Change detection data:
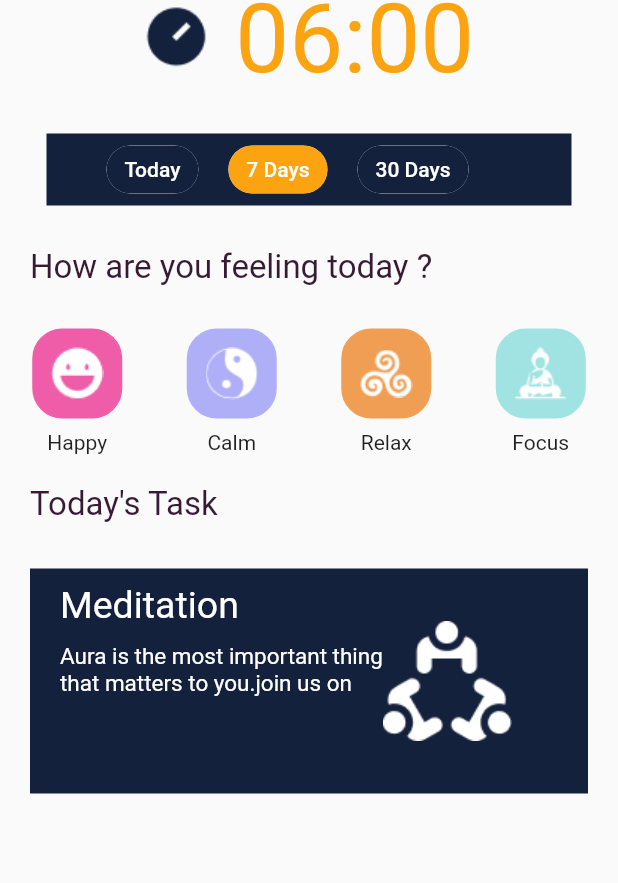
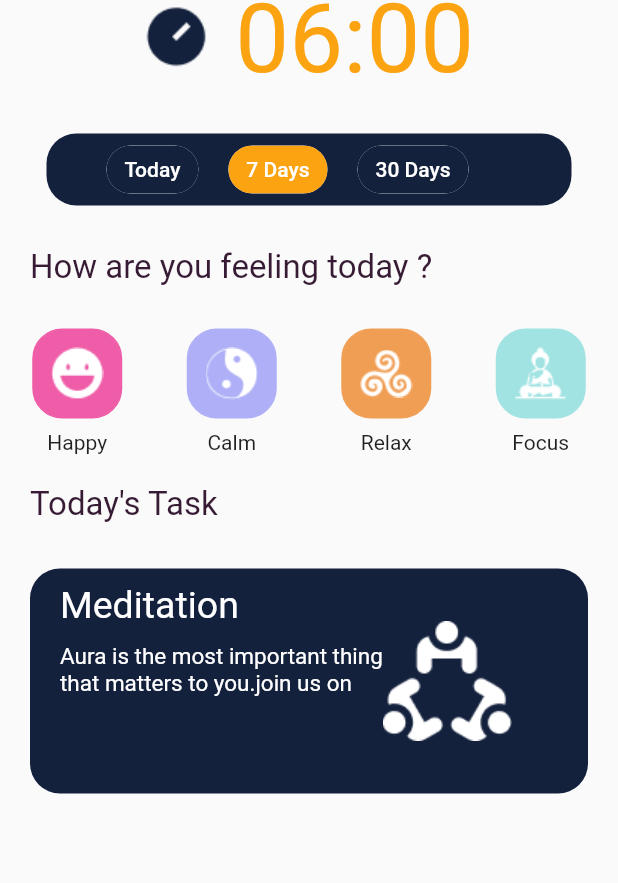
Before and after one commit to ziyad00/Becove, a Flutter app: the screen it shows after launch, item 3 of the bottom bar chosen, on a phone screen of 412 x 824 dp. Shown: the part 186-1069 px from the top of the screen. Run offline on Flutter 3.47's test engine with Material 2 defaults, Android fonts, the phone set to English and light mode, and no system bars.

Commit message:
fix: radius

```diff
--- a/lib/fifth_screen.dart
+++ b/lib/fifth_screen.dart
@@ -211,7 +211,10 @@ class _IntervalState extends State<Interval> {
   @override
   Widget build(BuildContext context) {
     return Container(
-      color: Color(0xFF14213D),
+      decoration: BoxDecoration(
+        borderRadius: BorderRadius.all(Radius.circular(20)),
+        color: Color(0xFF14213D),
+      ),
       width: 350,
       child: Padding(
         padding: const EdgeInsets.fromLTRB(30, 0, 20, 0),
--- a/lib/third_screen.dart
+++ b/lib/third_screen.dart
@@ -154,8 +154,8 @@ class Card extends StatelessWidget {
         color: Colors.transparent,
         child: Container(
           decoration: BoxDecoration(
-            color: color,
-          ),
+              color: color,
+              borderRadius: BorderRadius.all(Radius.circular(20))),
           child: Padding(
             padding: const EdgeInsets.symmetric(horizontal: 20, vertical: 10),
             child: Row(
```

# What to work on
The expected result is the data above in exact form, free of pictures.

# Solution
Before and after one commit to ziyad00/Becove, a Flutter app: the screen it shows after launch, item 3 of the bottom bar chosen, on a phone screen of 412 x 824 dp. Shown: the part 186-1069 px from the top of the screen. Run offline on Flutter 3.47's test engine with Material 2 defaults, Android fonts, the phone set to English and light mode, and no system bars.

Commit message:
fix: radius

```diff
--- a/lib/fifth_screen.dart
+++ b/lib/fifth_screen.dart
@@ -211,7 +211,10 @@ class _IntervalState extends State<Interval> {
   @override
   Widget build(BuildContext context) {
     return Container(
-      color: Color(0xFF14213D),
+      decoration: BoxDecoration(
+        borderRadius: BorderRadius.all(Radius.circular(20)),
+        color: Color(0xFF14213D),
+      ),
       width: 350,
       child: Padding(
         padding: const EdgeInsets.fromLTRB(30, 0, 20, 0),
--- a/lib/third_screen.dart
+++ b/lib/third_screen.dart
@@ -154,8 +154,8 @@ class Card extends StatelessWidget {
         color: Colors.transparent,
         child: Container(
           decoration: BoxDecoration(
-            color: color,
-          ),
+              color: color,
+              borderRadius: BorderRadius.all(Radius.circular(20))),
           child: Padding(
             padding: const EdgeInsets.symmetric(horizontal: 20, vertical: 10),
             child: Row(
```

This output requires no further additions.